What you have to do
Copy the data that follows exactly. Include no pictures.

[Task input — start]

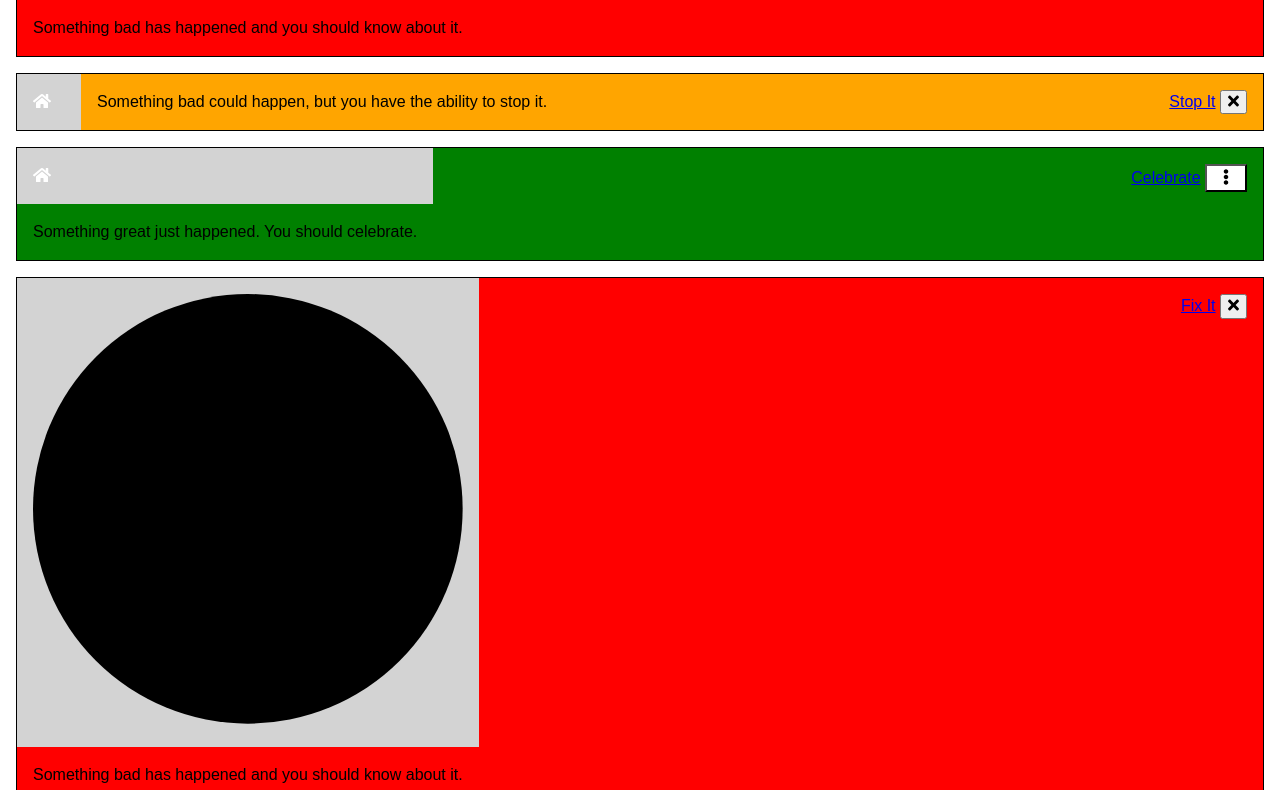
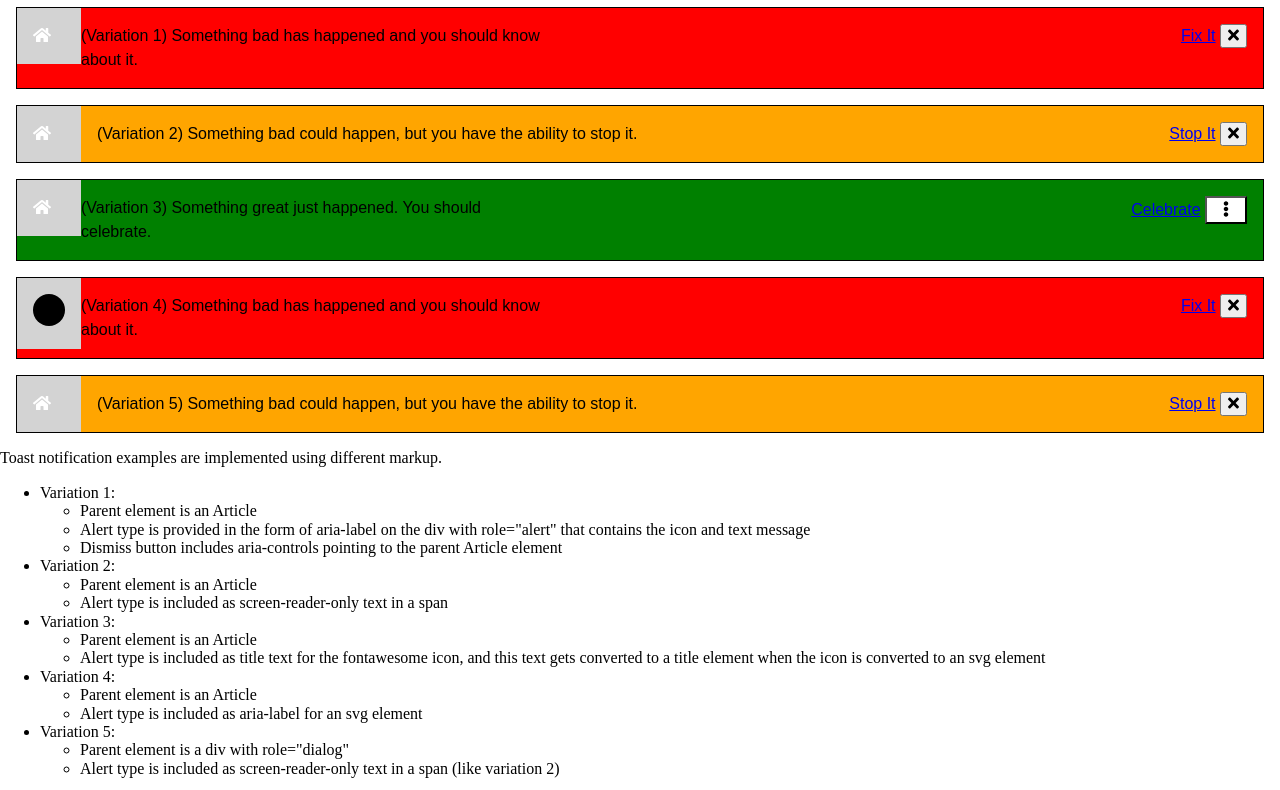
Before and after one commit to andresgalante/jenn, a website: page toast.html in a window 1280 px wide. Shown: the part 73-863 px from the top of the page. Drawn offline with nearby package versions, Linux system fonts and the light colour scheme.

Commit message:
Update toast test page to clarify examples used
Included numbers for the type text and message text to help
differentiate between the notifications when announced
Included descriptions of different html used for each variation

```diff
--- a/css/base.css
+++ b/css/base.css
@@ -115,8 +115,9 @@ body {
   border: 1px solid black;
   margin: 1rem; }
   .pf-c-toast__icon {
-    min-width: 4rem;
+    width: 4rem;
     padding: 1rem;
+    float: left;
     color: #fff;
     background-color: lightgray; }
   .pf-c-toast.pf-is-success {
--- a/toast.html
+++ b/toast.html
@@ -9,21 +9,25 @@
 </head>
 
 <body>
+
+  <header role="banner">
+    <h1>Toast notifications</h1>
+  </header>
   <aside aria-label="notifications">
     <!-- Variation 1, identify alert with aria label on alert parent -->
-  <article class="pf-c-toast pf-is-danger">
-    <div role="alert" aria-live="assertive" aria-label="Error alert">
+    <article class="pf-c-toast pf-is-danger" id="varOne">
+      <div role="alert" aria-live="assertive" aria-label="Error alert 1">
         <div class="pf-c-toast__icon" aria-hidden="true">
           <i class="fas fa-home"></i>
         </div>
         <div class="pf-c-toast__message">
-        Something bad has happened and you should know about it.
+          (Variation 1) Something bad has happened and you should know about it.
         </div>
       </div>
       <div class="pf-c-toast__action">
         <a href="#0">Fix It</a>
 
-      <button aria-label="Dismiss Message">
+        <button role="button" aria-label="Dismiss Message" aria-controls="varOne">
           <i class="fas fa-times"></i>
         </button>
       </div>
@@ -36,8 +40,8 @@
         <i class="fas fa-home"></i>
       </div>
       <div class="pf-c-toast__message" role="alert" aria-live="assertive">
-      <span class="sr-only">Warning alert:</span>
-      Something bad could happen, but you have the ability to stop it.
+        <span class="sr-only">Warning alert 2:</span>
+        (Variation 2) Something bad could happen, but you have the ability to stop it.
       </div>
       <div class="pf-c-toast__action">
         <a href="#0">Stop It</a>
@@ -53,10 +57,10 @@
     <article class="pf-c-toast pf-is-success">
       <div role="alert" aria-live="polite">
         <div class="pf-c-toast__icon">
-        <i class="fas fa-home" title="Success message"></i>
+          <i class="fas fa-home" title="Success message 3"></i>
         </div>
         <div class="pf-c-toast__message">
-        Something great just happened. You should celebrate.
+          (Variation 3) Something great just happened. You should celebrate.
         </div>
       </div>
       <div class="pf-c-toast__action">
@@ -83,12 +87,12 @@
     <article class="pf-c-toast pf-is-danger">
       <div role="alert" aria-live="assertive">
         <div class="pf-c-toast__icon">
-        <svg aria-label="Error message" viewBox="0 0 20 20" xmlns="http://www.w3.org/2000/svg">
+          <svg aria-label="Error message 4" viewBox="0 0 20 20" xmlns="http://www.w3.org/2000/svg" style="width: 2em;">
             <circle cx="10" cy="10" r="10" />
           </svg>
         </div>
         <div class="pf-c-toast__message">
-        Something bad has happened and you should know about it.
+          (Variation 4) Something bad has happened and you should know about it.
         </div>
       </div>
       <div class="pf-c-toast__action">
@@ -110,9 +114,9 @@
         <i class="fas fa-home"></i>
       </div>
       <div class="pf-c-toast__message" role="alert" aria-live="assertive">
-      <span id="dialog1Title" class="sr-only">Warning alert:</span>
+        <span id="dialog1Title" class="sr-only">Warning alert 5:</span>
         <span id="dialog1Message">
-        Something bad could happen, but you have the ability to stop it.
+          (Variation 5) Something bad could happen, but you have the ability to stop it.
         </span>
       </div>
       <div class="pf-c-toast__action">
@@ -125,5 +129,40 @@
     </div>
     <script src="js/kebab.js"></script>
   </aside>
+  <p>Toast notification examples are implemented using different markup.</p>
+  <ul>
+      <li>Variation 1:
+        <ul>
+          <li>Parent element is an Article</li>
+          <li>Alert type is provided in the form of aria-label on the div with role="alert" that contains the icon and text message</li>
+          <li>Dismiss button includes aria-controls pointing to the parent Article element</li>
+        </ul>
+      </li>
+      <li>Variation 2:
+        <ul>
+          <li>Parent element is an Article</li>
+          <li>Alert type is included as screen-reader-only text in a span</li>
+        </ul>
+      </li>
+      <li>Variation 3:
+        <ul>
+          <li>Parent element is an Article</li>
+          <li>Alert type is included as title text for the fontawesome icon, and this text gets converted to a title element when the icon is converted to an svg element</li>
+        </ul>
+      </li>
+      <li>Variation 4:
+        <ul>
+          <li>Parent element is an Article</li>
+          <li>Alert type is included as aria-label for an svg element</li>
+        </ul>
+      </li>
+      <li>Variation 5:
+        <ul>
+          <li>Parent element is a div with role="dialog"</li>
+          <li>Alert type is included as screen-reader-only text in a span (like variation 2)</li>
+        </ul>
+      </li>
+    </ul>
+
 </body>
 </html>
```
Lines whose indentation alone changed are shown as unchanged.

[Task input — finish]

Problem solution
Before and after one commit to andresgalante/jenn, a website: page toast.html in a window 1280 px wide. Shown: the part 73-863 px from the top of the page. Drawn offline with nearby package versions, Linux system fonts and the light colour scheme.

Commit message:
Update toast test page to clarify examples used
Included numbers for the type text and message text to help
differentiate between the notifications when announced
Included descriptions of different html used for each variation

```diff
--- a/css/base.css
+++ b/css/base.css
@@ -115,8 +115,9 @@ body {
   border: 1px solid black;
   margin: 1rem; }
   .pf-c-toast__icon {
-    min-width: 4rem;
+    width: 4rem;
     padding: 1rem;
+    float: left;
     color: #fff;
     background-color: lightgray; }
   .pf-c-toast.pf-is-success {
--- a/toast.html
+++ b/toast.html
@@ -9,21 +9,25 @@
 </head>
 
 <body>
+
+  <header role="banner">
+    <h1>Toast notifications</h1>
+  </header>
   <aside aria-label="notifications">
     <!-- Variation 1, identify alert with aria label on alert parent -->
-  <article class="pf-c-toast pf-is-danger">
-    <div role="alert" aria-live="assertive" aria-label="Error alert">
+    <article class="pf-c-toast pf-is-danger" id="varOne">
+      <div role="alert" aria-live="assertive" aria-label="Error alert 1">
         <div class="pf-c-toast__icon" aria-hidden="true">
           <i class="fas fa-home"></i>
         </div>
         <div class="pf-c-toast__message">
-        Something bad has happened and you should know about it.
+          (Variation 1) Something bad has happened and you should know about it.
         </div>
       </div>
       <div class="pf-c-toast__action">
         <a href="#0">Fix It</a>
 
-      <button aria-label="Dismiss Message">
+        <button role="button" aria-label="Dismiss Message" aria-controls="varOne">
           <i class="fas fa-times"></i>
         </button>
       </div>
@@ -36,8 +40,8 @@
         <i class="fas fa-home"></i>
       </div>
       <div class="pf-c-toast__message" role="alert" aria-live="assertive">
-      <span class="sr-only">Warning alert:</span>
-      Something bad could happen, but you have the ability to stop it.
+        <span class="sr-only">Warning alert 2:</span>
+        (Variation 2) Something bad could happen, but you have the ability to stop it.
       </div>
       <div class="pf-c-toast__action">
         <a href="#0">Stop It</a>
@@ -53,10 +57,10 @@
     <article class="pf-c-toast pf-is-success">
       <div role="alert" aria-live="polite">
         <div class="pf-c-toast__icon">
-        <i class="fas fa-home" title="Success message"></i>
+          <i class="fas fa-home" title="Success message 3"></i>
         </div>
         <div class="pf-c-toast__message">
-        Something great just happened. You should celebrate.
+          (Variation 3) Something great just happened. You should celebrate.
         </div>
       </div>
       <div class="pf-c-toast__action">
@@ -83,12 +87,12 @@
     <article class="pf-c-toast pf-is-danger">
       <div role="alert" aria-live="assertive">
         <div class="pf-c-toast__icon">
-        <svg aria-label="Error message" viewBox="0 0 20 20" xmlns="http://www.w3.org/2000/svg">
+          <svg aria-label="Error message 4" viewBox="0 0 20 20" xmlns="http://www.w3.org/2000/svg" style="width: 2em;">
             <circle cx="10" cy="10" r="10" />
           </svg>
         </div>
         <div class="pf-c-toast__message">
-        Something bad has happened and you should know about it.
+          (Variation 4) Something bad has happened and you should know about it.
         </div>
       </div>
       <div class="pf-c-toast__action">
@@ -110,9 +114,9 @@
         <i class="fas fa-home"></i>
       </div>
       <div class="pf-c-toast__message" role="alert" aria-live="assertive">
-      <span id="dialog1Title" class="sr-only">Warning alert:</span>
+        <span id="dialog1Title" class="sr-only">Warning alert 5:</span>
         <span id="dialog1Message">
-        Something bad could happen, but you have the ability to stop it.
+          (Variation 5) Something bad could happen, but you have the ability to stop it.
         </span>
       </div>
       <div class="pf-c-toast__action">
@@ -125,5 +129,40 @@
     </div>
     <script src="js/kebab.js"></script>
   </aside>
+  <p>Toast notification examples are implemented using different markup.</p>
+  <ul>
+      <li>Variation 1:
+        <ul>
+          <li>Parent element is an Article</li>
+          <li>Alert type is provided in the form of aria-label on the div with role="alert" that contains the icon and text message</li>
+          <li>Dismiss button includes aria-controls pointing to the parent Article element</li>
+        </ul>
+      </li>
+      <li>Variation 2:
+        <ul>
+          <li>Parent element is an Article</li>
+          <li>Alert type is included as screen-reader-only text in a span</li>
+        </ul>
+      </li>
+      <li>Variation 3:
+        <ul>
+          <li>Parent element is an Article</li>
+          <li>Alert type is included as title text for the fontawesome icon, and this text gets converted to a title element when the icon is converted to an svg element</li>
+        </ul>
+      </li>
+      <li>Variation 4:
+        <ul>
+          <li>Parent element is an Article</li>
+          <li>Alert type is included as aria-label for an svg element</li>
+        </ul>
+      </li>
+      <li>Variation 5:
+        <ul>
+          <li>Parent element is a div with role="dialog"</li>
+          <li>Alert type is included as screen-reader-only text in a span (like variation 2)</li>
+        </ul>
+      </li>
+    </ul>
+
 </body>
 </html>
```
Lines whose indentation alone changed are shown as unchanged.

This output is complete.